Data under study below:

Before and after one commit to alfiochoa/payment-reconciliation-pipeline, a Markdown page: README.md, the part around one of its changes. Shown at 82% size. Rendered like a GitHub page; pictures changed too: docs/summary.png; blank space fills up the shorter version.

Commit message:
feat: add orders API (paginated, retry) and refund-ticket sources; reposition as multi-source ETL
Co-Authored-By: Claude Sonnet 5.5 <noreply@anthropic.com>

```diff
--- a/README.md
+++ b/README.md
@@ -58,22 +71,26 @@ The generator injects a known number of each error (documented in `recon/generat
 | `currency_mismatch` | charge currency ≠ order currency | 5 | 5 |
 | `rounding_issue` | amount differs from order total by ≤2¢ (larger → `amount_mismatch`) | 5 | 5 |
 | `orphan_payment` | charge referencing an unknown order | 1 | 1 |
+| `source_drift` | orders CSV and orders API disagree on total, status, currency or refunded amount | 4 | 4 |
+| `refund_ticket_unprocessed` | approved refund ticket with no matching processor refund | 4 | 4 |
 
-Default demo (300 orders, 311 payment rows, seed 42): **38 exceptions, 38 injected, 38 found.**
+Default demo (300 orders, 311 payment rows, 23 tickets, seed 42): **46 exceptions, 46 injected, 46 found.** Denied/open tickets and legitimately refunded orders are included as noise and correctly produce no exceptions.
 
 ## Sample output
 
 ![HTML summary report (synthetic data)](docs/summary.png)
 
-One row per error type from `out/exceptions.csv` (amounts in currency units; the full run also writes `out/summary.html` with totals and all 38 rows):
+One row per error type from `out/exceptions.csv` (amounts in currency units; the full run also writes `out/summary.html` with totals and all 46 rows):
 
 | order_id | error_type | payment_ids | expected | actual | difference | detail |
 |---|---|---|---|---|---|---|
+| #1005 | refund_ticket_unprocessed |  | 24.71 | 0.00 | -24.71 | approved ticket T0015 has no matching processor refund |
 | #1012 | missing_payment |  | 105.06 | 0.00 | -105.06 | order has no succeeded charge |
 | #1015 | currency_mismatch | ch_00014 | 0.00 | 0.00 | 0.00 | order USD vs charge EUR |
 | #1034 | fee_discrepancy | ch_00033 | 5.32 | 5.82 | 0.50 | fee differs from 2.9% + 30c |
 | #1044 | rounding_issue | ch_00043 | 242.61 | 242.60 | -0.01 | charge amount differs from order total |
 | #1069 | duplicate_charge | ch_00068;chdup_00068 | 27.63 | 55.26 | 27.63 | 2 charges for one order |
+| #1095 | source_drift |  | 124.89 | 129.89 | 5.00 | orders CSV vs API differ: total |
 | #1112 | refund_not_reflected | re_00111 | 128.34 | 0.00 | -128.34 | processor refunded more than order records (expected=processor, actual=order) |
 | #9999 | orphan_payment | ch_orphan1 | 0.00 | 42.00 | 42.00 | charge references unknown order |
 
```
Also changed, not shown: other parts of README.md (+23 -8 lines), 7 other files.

End of Data under study.
Data under study below:

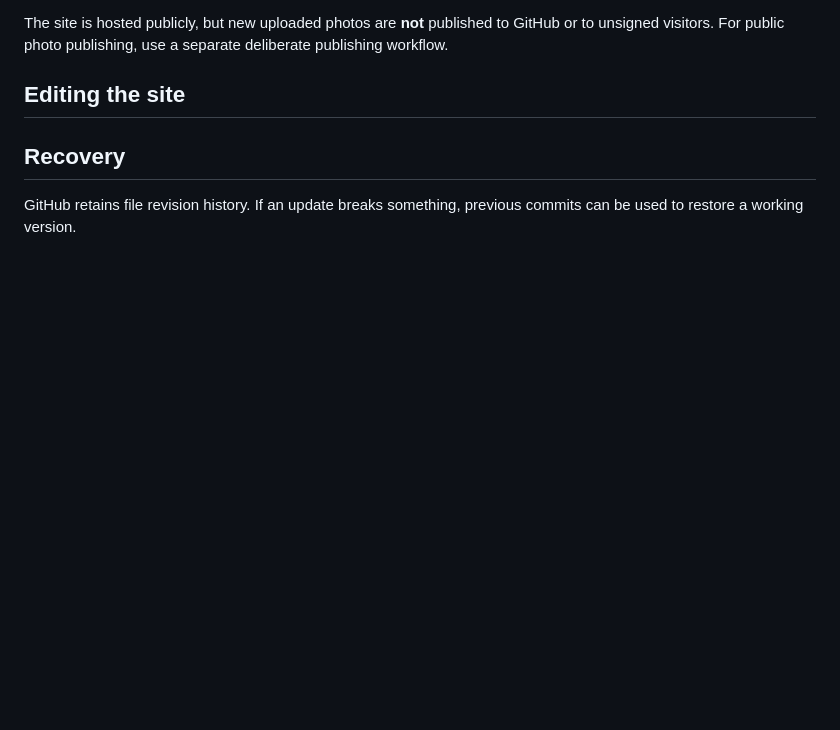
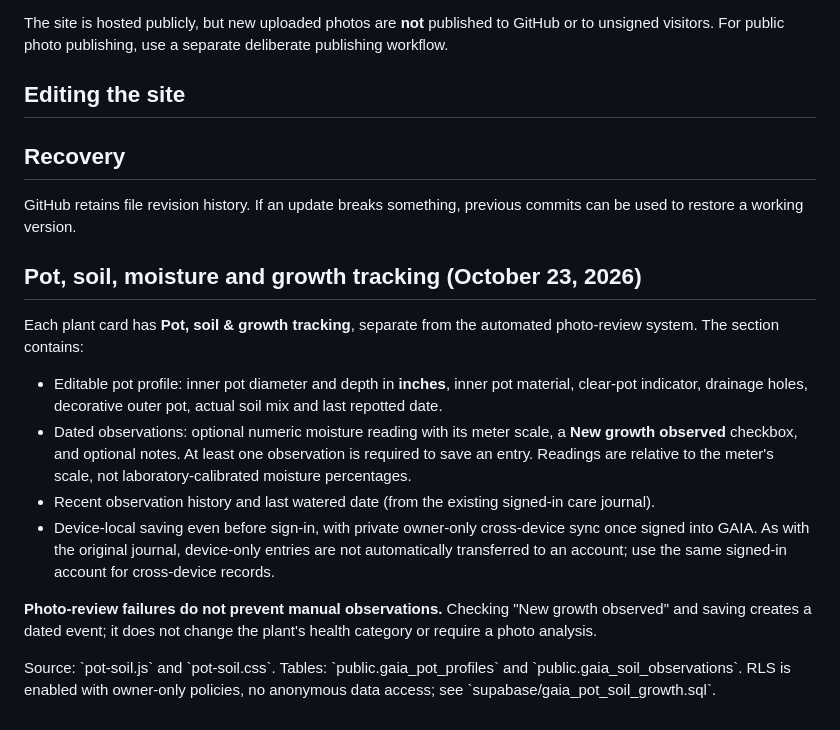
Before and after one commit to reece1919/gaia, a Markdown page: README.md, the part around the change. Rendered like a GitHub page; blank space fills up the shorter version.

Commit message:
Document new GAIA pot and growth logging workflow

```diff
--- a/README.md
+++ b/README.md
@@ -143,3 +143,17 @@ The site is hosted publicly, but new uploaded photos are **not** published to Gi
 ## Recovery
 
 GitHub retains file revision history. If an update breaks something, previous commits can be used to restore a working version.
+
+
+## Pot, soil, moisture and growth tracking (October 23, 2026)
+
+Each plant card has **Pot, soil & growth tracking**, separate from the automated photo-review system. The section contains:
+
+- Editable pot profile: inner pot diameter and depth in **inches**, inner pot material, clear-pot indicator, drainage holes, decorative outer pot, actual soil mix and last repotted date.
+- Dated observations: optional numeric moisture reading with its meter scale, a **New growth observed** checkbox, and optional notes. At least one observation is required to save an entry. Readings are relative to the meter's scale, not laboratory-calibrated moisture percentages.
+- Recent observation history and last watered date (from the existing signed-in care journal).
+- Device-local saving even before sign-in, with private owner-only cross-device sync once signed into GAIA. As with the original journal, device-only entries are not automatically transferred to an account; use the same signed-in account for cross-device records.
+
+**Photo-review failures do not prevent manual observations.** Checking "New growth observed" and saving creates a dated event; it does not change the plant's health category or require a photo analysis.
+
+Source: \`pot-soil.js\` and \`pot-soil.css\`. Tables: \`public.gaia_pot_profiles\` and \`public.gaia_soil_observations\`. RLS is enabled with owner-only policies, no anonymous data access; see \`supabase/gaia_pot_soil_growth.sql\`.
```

End of Data under study.
Data under study below:

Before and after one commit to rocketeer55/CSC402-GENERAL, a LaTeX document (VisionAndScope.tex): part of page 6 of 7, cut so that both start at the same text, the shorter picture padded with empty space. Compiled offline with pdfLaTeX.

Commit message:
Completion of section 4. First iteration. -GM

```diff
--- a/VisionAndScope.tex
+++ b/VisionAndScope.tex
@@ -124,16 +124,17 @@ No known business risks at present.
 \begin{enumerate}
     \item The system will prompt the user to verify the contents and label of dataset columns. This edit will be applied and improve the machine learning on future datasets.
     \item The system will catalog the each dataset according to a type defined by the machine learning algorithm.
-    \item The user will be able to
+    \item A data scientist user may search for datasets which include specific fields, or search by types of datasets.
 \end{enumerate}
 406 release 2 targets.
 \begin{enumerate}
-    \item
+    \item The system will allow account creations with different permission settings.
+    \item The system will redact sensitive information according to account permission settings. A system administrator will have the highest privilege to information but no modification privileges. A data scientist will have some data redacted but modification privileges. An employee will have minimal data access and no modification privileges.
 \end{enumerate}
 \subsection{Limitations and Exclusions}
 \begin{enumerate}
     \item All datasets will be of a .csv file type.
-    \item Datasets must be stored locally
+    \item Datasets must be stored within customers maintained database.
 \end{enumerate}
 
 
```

End of Data under study.

**Problem statement:** Please show all lines from the entries that contain the word "system".

**Solution to this task:**
+Each plant card has **Pot, soil & growth tracking**, separate from the automated photo-review system. The section contains:
     \item The system will prompt the user to verify the contents and label of dataset columns. This edit will be applied and improve the machine learning on future datasets.
     \item The system will catalog the each dataset according to a type defined by the machine learning algorithm.
+    \item The system will allow account creations with different permission settings.
+    \item The system will redact sensitive information according to account permission settings. A system administrator will have the highest privilege to information but no modification privileges. A data scientist will have some data redacted but modification privileges. An employee will have minimal data access and no modification privileges.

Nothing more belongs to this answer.